Task brief: With the images omitted, return all of the entries exactly as they stand.

Excerpted data:
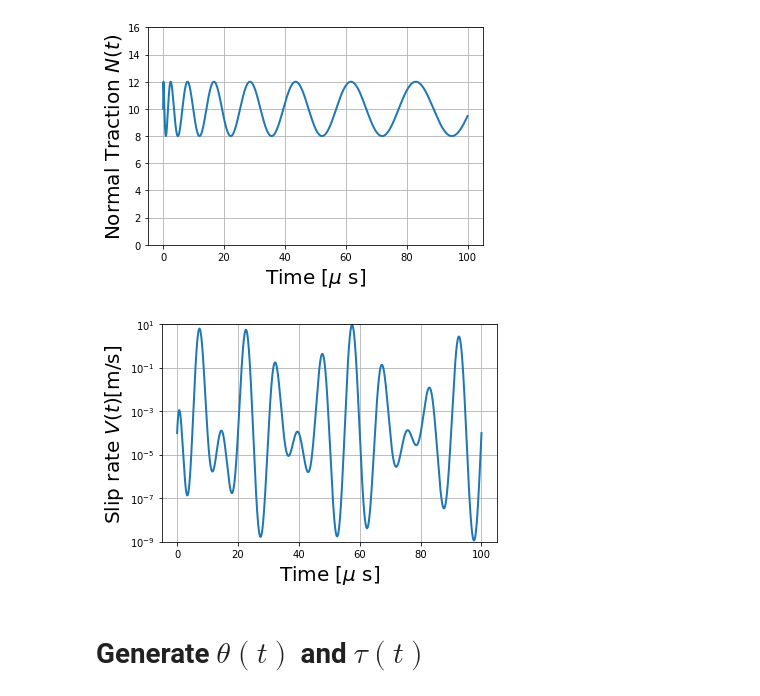
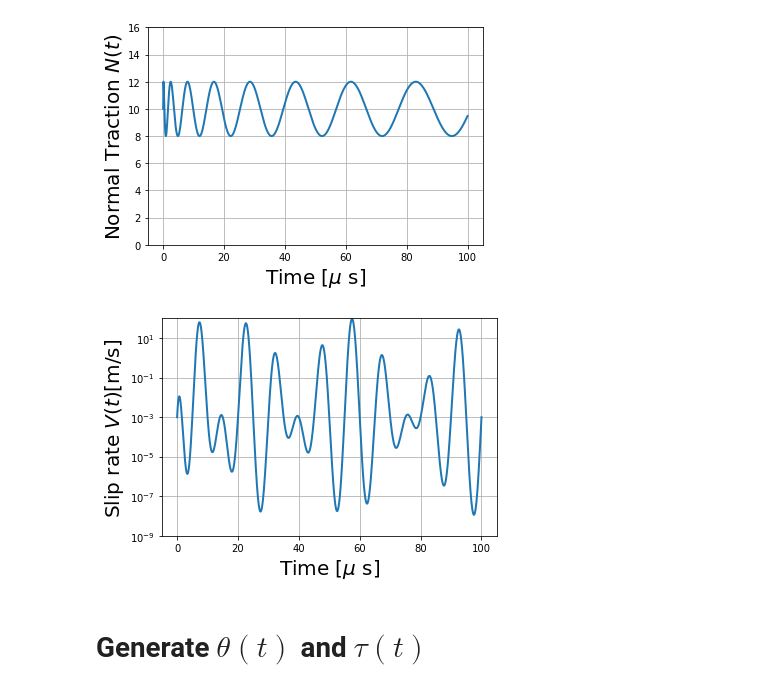
Before and after one commit to Shengduo/RateStateFrictionTraining, a Jupyter notebook: Trial.ipynb, the cells around one changed output. Cells and saved outputs as stored; diff of their text form; code cells hidden in the pictures.

```diff
--- a/Trial.ipynb
+++ b/Trial.ipynb
@@ -126,7 +126,7 @@ Vw:        1000000.0
 fw:        0.2
 # %%
 # Set t [s], N(t) [MPa]
-t = torch.linspace(0., 100., 10000, dtype=torch.float64) * 1.0e-6
+t = torch.linspace(0., 100., 1000, dtype=torch.float64) * 1.0e-6
 N = torch.ones(t.shape, dtype=torch.float64) * 10 + 2 * torch.sin(5 * torch.sqrt(1.e6 * t))
 plt.plot(1e6 * t, N, linewidth=2.0)
 plt.xlabel('Time [$\mu$ s]', fontsize=20)
@@ -139,16 +139,16 @@ plt.show()
 # %%
 # Set V(t) [m/s]
 T = 10. # [\mu s], minimal positive period
-V = torch.pow(10., torch.ones(t.shape, dtype=torch.float64) * (-4.)  + \
+V = torch.pow(10., 1. + torch.ones(t.shape, dtype=torch.float64) * (-4.)  + \
               5. * torch.cos(2 * torch.pi * 0.2 * torch.sqrt(1.e6 * t)) * torch.sin(2 * torch.pi / T * 1.e6 * t))
 plt.semilogy(1e6 * t, V, linewidth=2.0)
 plt.xlabel('Time [$\mu$ s]', fontsize=20)
 plt.ylabel('Slip rate $V(t) \mathrm{[m/s]}$', fontsize=20)
-plt.ylim([1e-9, 10.])
+plt.ylim([1e-9, 100.])
 plt.grid()
 plt.show()
 # %% [output]
-[figure, old version]
+[figure, new version]
 # %% [markdown]
 # Generate $\theta(t)$ and $\tau(t)$
 # %%
```
Also changed, not shown: parts of 10 cells of this notebook, 1 other file.
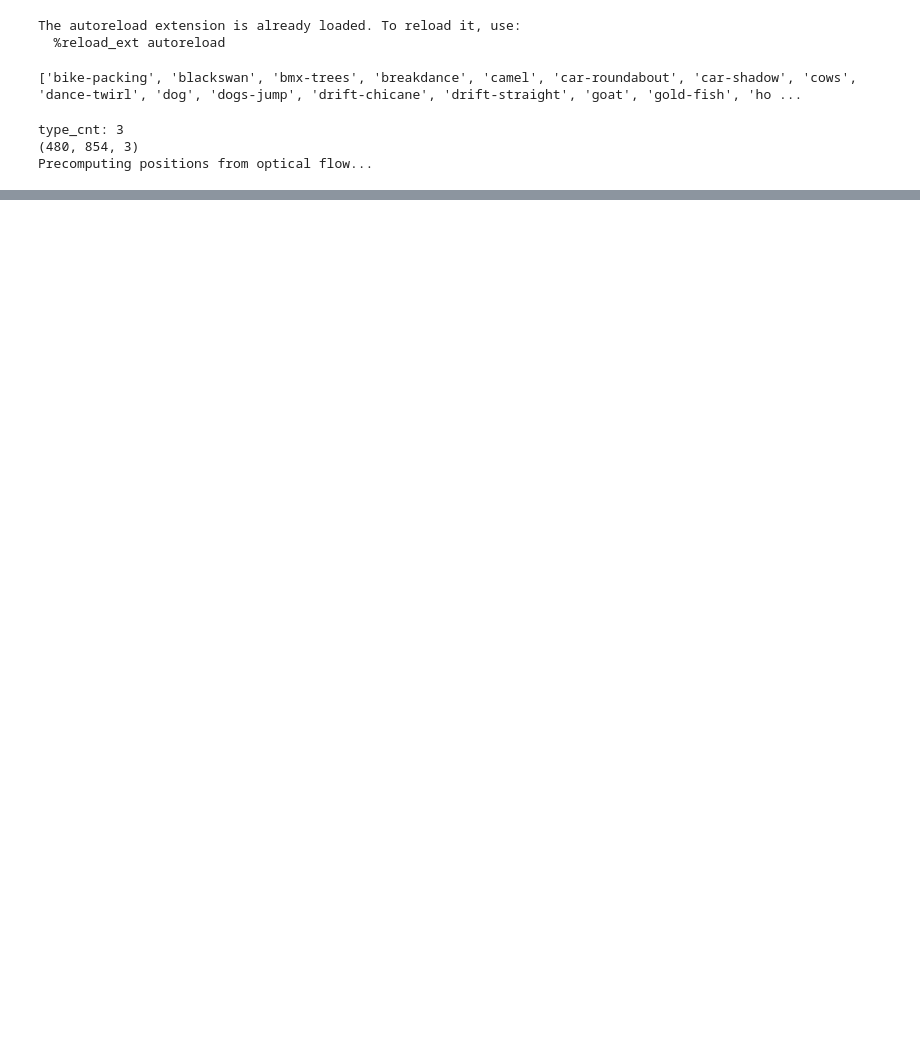
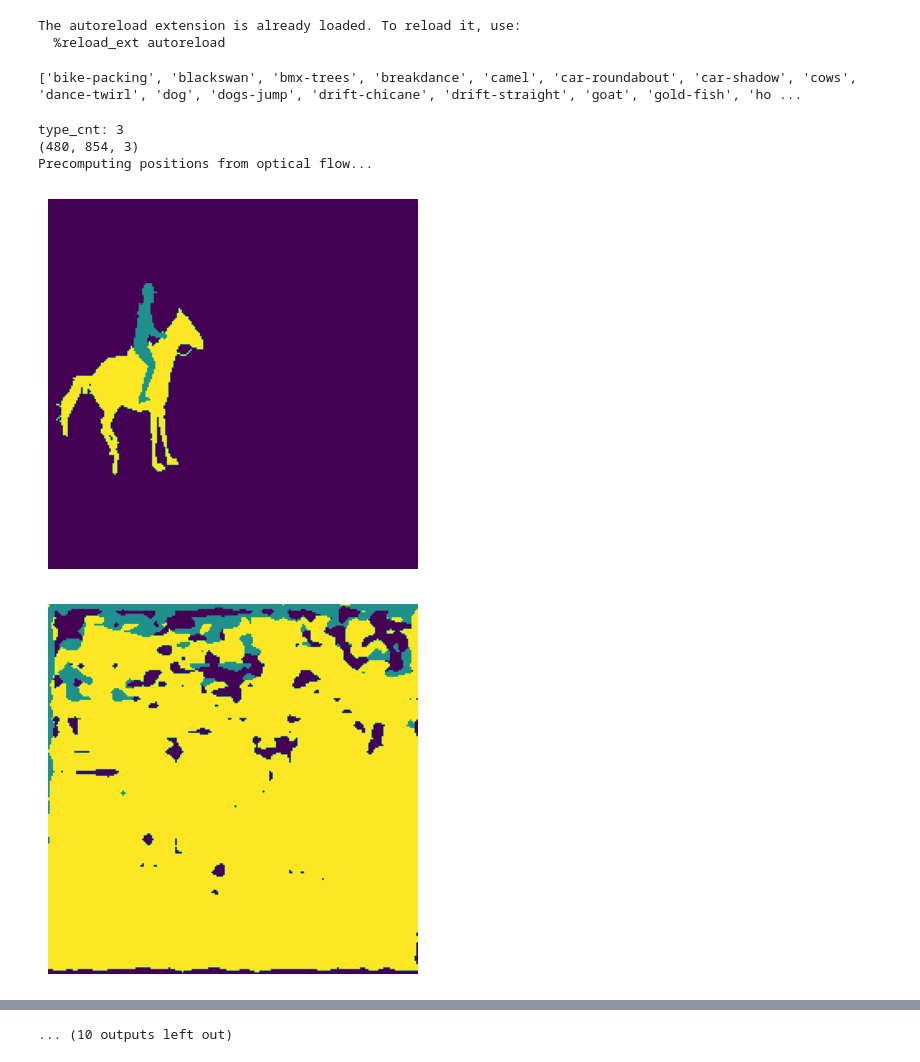
Before and after one commit to 16261909/CS5340-Project, a Jupyter notebook: code/mrf_eval.ipynb, the cells around one changed output, grey strips where cells are left out. Cells and saved outputs as stored; diff of their text form; code cells hidden in the pictures; blank space fills up the shorter version.

Commit message:
added cnn_eval

```diff
--- a/code/mrf_eval.ipynb
+++ b/code/mrf_eval.ipynb
@@ -52,6 +52,8 @@ flo = None
 imgs = None
 gray_imgs = None
 cnn_mask = None
+model = None
+diff_pixel = 0
 # %% [output]
 ['bike-packing', 'blackswan', 'bmx-trees', 'breakdance', 'camel', 'car-roundabout', 'car-shadow', 'cows', 'dance-twirl', 'dog', 'dogs-jump', 'drift-chicane', 'drift-straight', 'goat', 'gold-fish', 'ho ...
 # %%
@@ -115,6 +117,8 @@ def energy(args):
             break
         e_t += time_parameter(t + dt + 1) * time_parameter(t) * (1 if value != mask[t + dt + 1, precomputed_positions[t, x, y, 1, dt, 0], precomputed_positions[t, x, y, 1, dt, 1]] else 0) ** 2
 
+    e_s = (diff_pixel - (mask[idx] != cnn_mask[idx]) * 1 + (value != cnn_mask[idx]) * 1) ** 2
+
     return theta_u * e_u + theta_t * e_t + theta_s * s_parameter(t) * e_s
 # %%
 def init():
@@ -131,13 +135,24 @@ def init():
                 neg_ret, pos_ret = get_positions((x, y), t)
                 precomputed_positions[t, x, y, 0] = neg_ret
                 precomputed_positions[t, x, y, 1] = pos_ret
+# %%
+def cnn_eval():
+    global mask, cnn_mask, imgs, model
+    x = torch.tensor(np.concatenate((imgs.reshape(-1, 3, imgs.shape[1], imgs.shape[2]), np.expand_dims(mask, axis=1)), axis=1)).float().to(device)
+
+    y = model(x)
+    cnn_mask = np.argmax(y.cpu().detach().numpy(), axis=1).reshape(mask.shape)
+
+    for i in range(mask.shape[0]):
+        print_image(mask[i], 'mask')
+        print_image(cnn_mask[i], 'cnn_mask')
 # %%
 
 image_root = train_image_root
 mask_root = train_mask_root
 target_list = val_list
 # def eval(image_root, mask_root, target_list):
-global mask, osvos_mask, flo, imgs, gray_imgs, cnn_mask
+# global mask, osvos_mask, flo, imgs, gray_imgs, cnn_mask
 for p in range(len(target_list)):
 
     if p != 15:
@@ -150,7 +165,7 @@ for p in range(len(target_list)):
     model_save_path = os.path.join(models_root, target_list[p] + '.pt')
 
     image_list = sorted(os.listdir(image_path))
-    image_list = image_list[:2]
+    image_list = image_list[:10]
     mask = cv2.imread(mask_path)
 
     mask = np.expand_dims(mask, axis=0)
@@ -209,38 +224,47 @@ for p in range(len(target_list)):
 
     init()
 
     cnn_mask = mask.copy()
-    model = MyResNet(len(color_to_gray_map))
+    model = MyResNet(len(color_to_gray_map)).to(device)
     model_save_path = os.path.join(model_save_path)
+    model.eval()
     print('Precomputing positions from optical flow...')
 
-    for i in tqdm(range(ICM_iter)):
-        tasks = [(t, x, y, k) for t in range(len(image_list)) for x in range(mask.shape[1]) for y in
-                 range(mask.shape[2]) for k in range(type_cnt)]
-        with Pool() as pool:
-            e_results = np.array(list(pool.map(energy, tasks)))
-        e_results = np.array(e_results).reshape((len(image_list), mask.shape[1], mask.shape[2], type_cnt))
-        mask = np.argmin(e_results, axis=-1)
+    for _ in range(total_iter):
+
+        diff_pixel = np.sum(mask != cnn_mask)
+
+        for _ in tqdm(range(ICM_iter)):
+            tasks = [(t, x, y, k) for t in range(len(image_list)) for x in range(mask.shape[1]) for y in
+                     range(mask.shape[2]) for k in range(type_cnt)]
+            with Pool() as pool:
+                e_results = np.array(list(pool.map(energy, tasks)))
+            e_results = np.array(e_results).reshape((len(image_list), mask.shape[1], mask.shape[2], type_cnt))
+            mask = np.argmin(e_results, axis=-1)
+
+        cnn_eval()
 
     print('ICM done')
 
     # write
     if os.path.exists(result_path):
         shutil.rmtree(result_path)
     os.makedirs(result_path)
 
     resized_mask = np.zeros((mask.shape[0], OriginalSize[1], OriginalSize[0]))
     for i in range(len(image_list)):
         resized_mask[i] = cv2.resize(mask[i], OriginalSize, interpolation=cv2.INTER_NEAREST)
 
     for i in range(len(image_list)):
         result_i_path = result_path + f"/{i:05d}.png"
         cv2.imwrite(result_i_path, restore_color_mask(resized_mask[i], gray_to_color_map))
 
     del resized_mask
 
     break
 # %% [output]
 type_cnt: 3
 (480, 854, 3)
 Precomputing positions from optical flow...
+[figure, added]
+[figure, added]
@@ -247,2 +280,3 @@ Precomputing positions from optical flow...
+... (10 outputs left out)
 # %%
 # eval(train_image_root, train_mask_root, val_list)
```
Also changed, not shown: parts of 1 cell of this notebook, 2 other files.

Reply to the exercise:
Before and after one commit to Shengduo/RateStateFrictionTraining, a Jupyter notebook: Trial.ipynb, the cells around one changed output. Cells and saved outputs as stored; diff of their text form; code cells hidden in the pictures.

```diff
--- a/Trial.ipynb
+++ b/Trial.ipynb
@@ -126,7 +126,7 @@ Vw:        1000000.0
 fw:        0.2
 # %%
 # Set t [s], N(t) [MPa]
-t = torch.linspace(0., 100., 10000, dtype=torch.float64) * 1.0e-6
+t = torch.linspace(0., 100., 1000, dtype=torch.float64) * 1.0e-6
 N = torch.ones(t.shape, dtype=torch.float64) * 10 + 2 * torch.sin(5 * torch.sqrt(1.e6 * t))
 plt.plot(1e6 * t, N, linewidth=2.0)
 plt.xlabel('Time [$\mu$ s]', fontsize=20)
@@ -139,16 +139,16 @@ plt.show()
 # %%
 # Set V(t) [m/s]
 T = 10. # [\mu s], minimal positive period
-V = torch.pow(10., torch.ones(t.shape, dtype=torch.float64) * (-4.)  + \
+V = torch.pow(10., 1. + torch.ones(t.shape, dtype=torch.float64) * (-4.)  + \
               5. * torch.cos(2 * torch.pi * 0.2 * torch.sqrt(1.e6 * t)) * torch.sin(2 * torch.pi / T * 1.e6 * t))
 plt.semilogy(1e6 * t, V, linewidth=2.0)
 plt.xlabel('Time [$\mu$ s]', fontsize=20)
 plt.ylabel('Slip rate $V(t) \mathrm{[m/s]}$', fontsize=20)
-plt.ylim([1e-9, 10.])
+plt.ylim([1e-9, 100.])
 plt.grid()
 plt.show()
 # %% [output]
-[figure, old version]
+[figure, new version]
 # %% [markdown]
 # Generate $\theta(t)$ and $\tau(t)$
 # %%
```
Also changed, not shown: parts of 10 cells of this notebook, 1 other file.
Before and after one commit to 16261909/CS5340-Project, a Jupyter notebook: code/mrf_eval.ipynb, the cells around one changed output, grey strips where cells are left out. Cells and saved outputs as stored; diff of their text form; code cells hidden in the pictures; blank space fills up the shorter version.

Commit message:
added cnn_eval

```diff
--- a/code/mrf_eval.ipynb
+++ b/code/mrf_eval.ipynb
@@ -52,6 +52,8 @@ flo = None
 imgs = None
 gray_imgs = None
 cnn_mask = None
+model = None
+diff_pixel = 0
 # %% [output]
 ['bike-packing', 'blackswan', 'bmx-trees', 'breakdance', 'camel', 'car-roundabout', 'car-shadow', 'cows', 'dance-twirl', 'dog', 'dogs-jump', 'drift-chicane', 'drift-straight', 'goat', 'gold-fish', 'ho ...
 # %%
@@ -115,6 +117,8 @@ def energy(args):
             break
         e_t += time_parameter(t + dt + 1) * time_parameter(t) * (1 if value != mask[t + dt + 1, precomputed_positions[t, x, y, 1, dt, 0], precomputed_positions[t, x, y, 1, dt, 1]] else 0) ** 2
 
+    e_s = (diff_pixel - (mask[idx] != cnn_mask[idx]) * 1 + (value != cnn_mask[idx]) * 1) ** 2
+
     return theta_u * e_u + theta_t * e_t + theta_s * s_parameter(t) * e_s
 # %%
 def init():
@@ -131,13 +135,24 @@ def init():
                 neg_ret, pos_ret = get_positions((x, y), t)
                 precomputed_positions[t, x, y, 0] = neg_ret
                 precomputed_positions[t, x, y, 1] = pos_ret
+# %%
+def cnn_eval():
+    global mask, cnn_mask, imgs, model
+    x = torch.tensor(np.concatenate((imgs.reshape(-1, 3, imgs.shape[1], imgs.shape[2]), np.expand_dims(mask, axis=1)), axis=1)).float().to(device)
+
+    y = model(x)
+    cnn_mask = np.argmax(y.cpu().detach().numpy(), axis=1).reshape(mask.shape)
+
+    for i in range(mask.shape[0]):
+        print_image(mask[i], 'mask')
+        print_image(cnn_mask[i], 'cnn_mask')
 # %%
 
 image_root = train_image_root
 mask_root = train_mask_root
 target_list = val_list
 # def eval(image_root, mask_root, target_list):
-global mask, osvos_mask, flo, imgs, gray_imgs, cnn_mask
+# global mask, osvos_mask, flo, imgs, gray_imgs, cnn_mask
 for p in range(len(target_list)):
 
     if p != 15:
@@ -150,7 +165,7 @@ for p in range(len(target_list)):
     model_save_path = os.path.join(models_root, target_list[p] + '.pt')
 
     image_list = sorted(os.listdir(image_path))
-    image_list = image_list[:2]
+    image_list = image_list[:10]
     mask = cv2.imread(mask_path)
 
     mask = np.expand_dims(mask, axis=0)
@@ -209,38 +224,47 @@ for p in range(len(target_list)):
 
     init()
 
     cnn_mask = mask.copy()
-    model = MyResNet(len(color_to_gray_map))
+    model = MyResNet(len(color_to_gray_map)).to(device)
     model_save_path = os.path.join(model_save_path)
+    model.eval()
     print('Precomputing positions from optical flow...')
 
-    for i in tqdm(range(ICM_iter)):
-        tasks = [(t, x, y, k) for t in range(len(image_list)) for x in range(mask.shape[1]) for y in
-                 range(mask.shape[2]) for k in range(type_cnt)]
-        with Pool() as pool:
-            e_results = np.array(list(pool.map(energy, tasks)))
-        e_results = np.array(e_results).reshape((len(image_list), mask.shape[1], mask.shape[2], type_cnt))
-        mask = np.argmin(e_results, axis=-1)
+    for _ in range(total_iter):
+
+        diff_pixel = np.sum(mask != cnn_mask)
+
+        for _ in tqdm(range(ICM_iter)):
+            tasks = [(t, x, y, k) for t in range(len(image_list)) for x in range(mask.shape[1]) for y in
+                     range(mask.shape[2]) for k in range(type_cnt)]
+            with Pool() as pool:
+                e_results = np.array(list(pool.map(energy, tasks)))
+            e_results = np.array(e_results).reshape((len(image_list), mask.shape[1], mask.shape[2], type_cnt))
+            mask = np.argmin(e_results, axis=-1)
+
+        cnn_eval()
 
     print('ICM done')
 
     # write
     if os.path.exists(result_path):
         shutil.rmtree(result_path)
     os.makedirs(result_path)
 
     resized_mask = np.zeros((mask.shape[0], OriginalSize[1], OriginalSize[0]))
     for i in range(len(image_list)):
         resized_mask[i] = cv2.resize(mask[i], OriginalSize, interpolation=cv2.INTER_NEAREST)
 
     for i in range(len(image_list)):
         result_i_path = result_path + f"/{i:05d}.png"
         cv2.imwrite(result_i_path, restore_color_mask(resized_mask[i], gray_to_color_map))
 
     del resized_mask
 
     break
 # %% [output]
 type_cnt: 3
 (480, 854, 3)
 Precomputing positions from optical flow...
+[figure, added]
+[figure, added]
@@ -247,2 +280,3 @@ Precomputing positions from optical flow...
+... (10 outputs left out)
 # %%
 # eval(train_image_root, train_mask_root, val_list)
```
Also changed, not shown: parts of 1 cell of this notebook, 2 other files.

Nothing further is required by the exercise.